» Instructions for the task
All lines holding the word "Russland" should be located in the records and copied.

» Available data
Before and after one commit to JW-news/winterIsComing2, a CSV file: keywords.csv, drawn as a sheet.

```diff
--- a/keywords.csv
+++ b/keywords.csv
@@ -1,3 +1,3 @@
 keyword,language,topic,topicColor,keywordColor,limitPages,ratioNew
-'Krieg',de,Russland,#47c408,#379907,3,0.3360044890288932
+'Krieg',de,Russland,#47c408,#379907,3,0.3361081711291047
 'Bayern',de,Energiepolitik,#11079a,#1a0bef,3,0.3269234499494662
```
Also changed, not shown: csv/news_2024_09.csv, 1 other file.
--
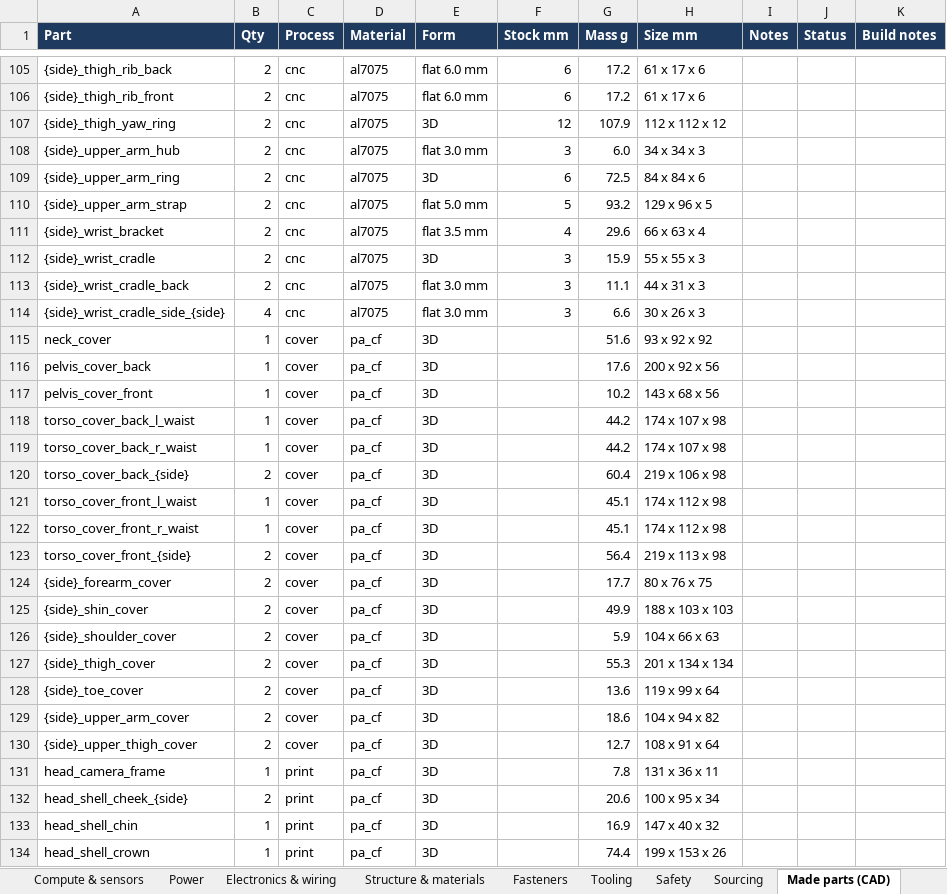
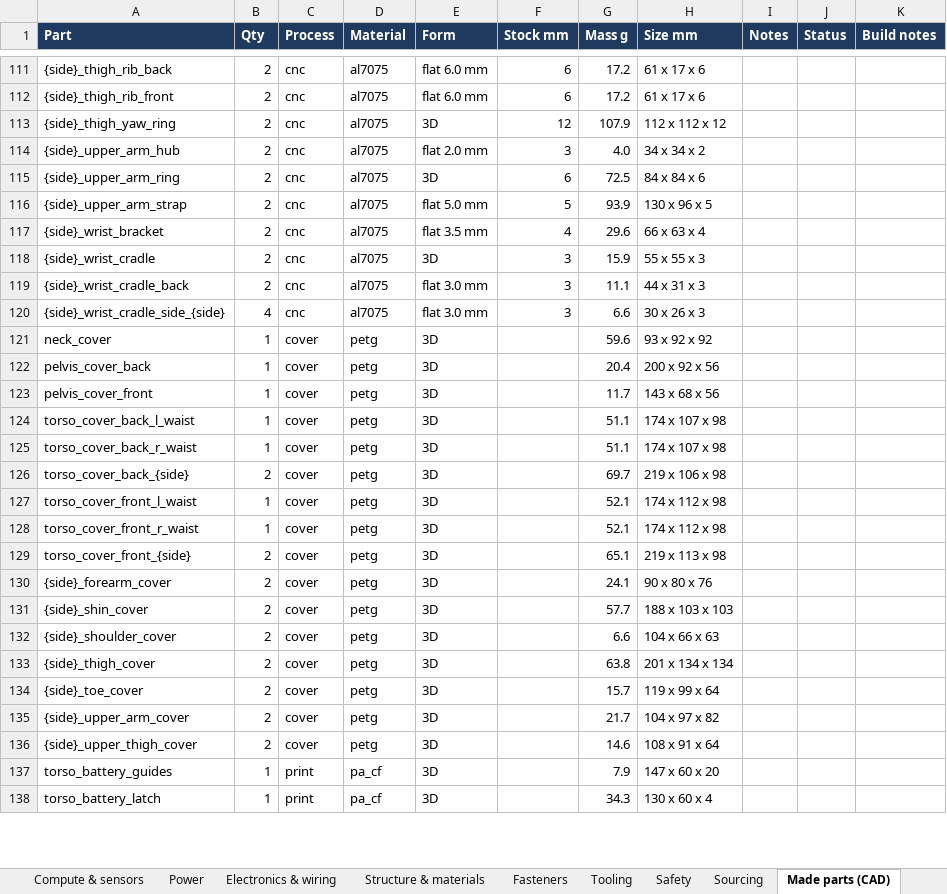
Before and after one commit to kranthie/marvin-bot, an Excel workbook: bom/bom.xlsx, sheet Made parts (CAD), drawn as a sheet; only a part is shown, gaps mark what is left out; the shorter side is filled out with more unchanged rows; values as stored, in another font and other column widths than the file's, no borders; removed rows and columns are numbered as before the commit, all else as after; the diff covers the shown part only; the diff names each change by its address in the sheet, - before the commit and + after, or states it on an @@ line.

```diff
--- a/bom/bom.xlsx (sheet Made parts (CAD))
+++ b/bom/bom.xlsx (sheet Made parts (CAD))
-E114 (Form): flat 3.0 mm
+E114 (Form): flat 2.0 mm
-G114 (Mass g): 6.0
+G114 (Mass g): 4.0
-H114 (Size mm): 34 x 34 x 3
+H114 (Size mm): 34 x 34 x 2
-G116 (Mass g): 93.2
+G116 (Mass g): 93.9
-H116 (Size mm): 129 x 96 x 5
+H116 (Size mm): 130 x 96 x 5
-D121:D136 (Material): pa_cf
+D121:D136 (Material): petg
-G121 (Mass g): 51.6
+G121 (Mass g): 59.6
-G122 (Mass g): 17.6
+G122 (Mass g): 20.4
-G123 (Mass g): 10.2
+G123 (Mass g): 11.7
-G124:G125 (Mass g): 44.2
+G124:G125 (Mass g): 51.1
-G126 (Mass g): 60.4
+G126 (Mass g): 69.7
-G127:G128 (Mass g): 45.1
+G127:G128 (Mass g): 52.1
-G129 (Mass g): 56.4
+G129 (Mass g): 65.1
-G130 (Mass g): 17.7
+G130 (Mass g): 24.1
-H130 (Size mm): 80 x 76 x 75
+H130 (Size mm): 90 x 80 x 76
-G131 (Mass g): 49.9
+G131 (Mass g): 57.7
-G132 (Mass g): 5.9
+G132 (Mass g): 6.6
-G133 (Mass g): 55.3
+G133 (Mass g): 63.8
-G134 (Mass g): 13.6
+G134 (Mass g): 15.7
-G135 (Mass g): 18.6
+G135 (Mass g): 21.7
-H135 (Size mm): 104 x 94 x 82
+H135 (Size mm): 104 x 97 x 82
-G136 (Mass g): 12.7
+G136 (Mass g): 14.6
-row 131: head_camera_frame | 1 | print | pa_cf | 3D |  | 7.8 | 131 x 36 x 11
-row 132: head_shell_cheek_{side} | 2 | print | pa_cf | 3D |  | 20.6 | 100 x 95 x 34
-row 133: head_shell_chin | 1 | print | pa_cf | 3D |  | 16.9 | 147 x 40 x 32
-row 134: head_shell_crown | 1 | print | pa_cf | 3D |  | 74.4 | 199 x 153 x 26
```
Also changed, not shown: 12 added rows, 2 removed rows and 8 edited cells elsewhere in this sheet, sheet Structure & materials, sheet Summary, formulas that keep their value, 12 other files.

» Solution
-'Krieg',de,Russland,#47c408,#379907,3,0.3360044890288932
+'Krieg',de,Russland,#47c408,#379907,3,0.3361081711291047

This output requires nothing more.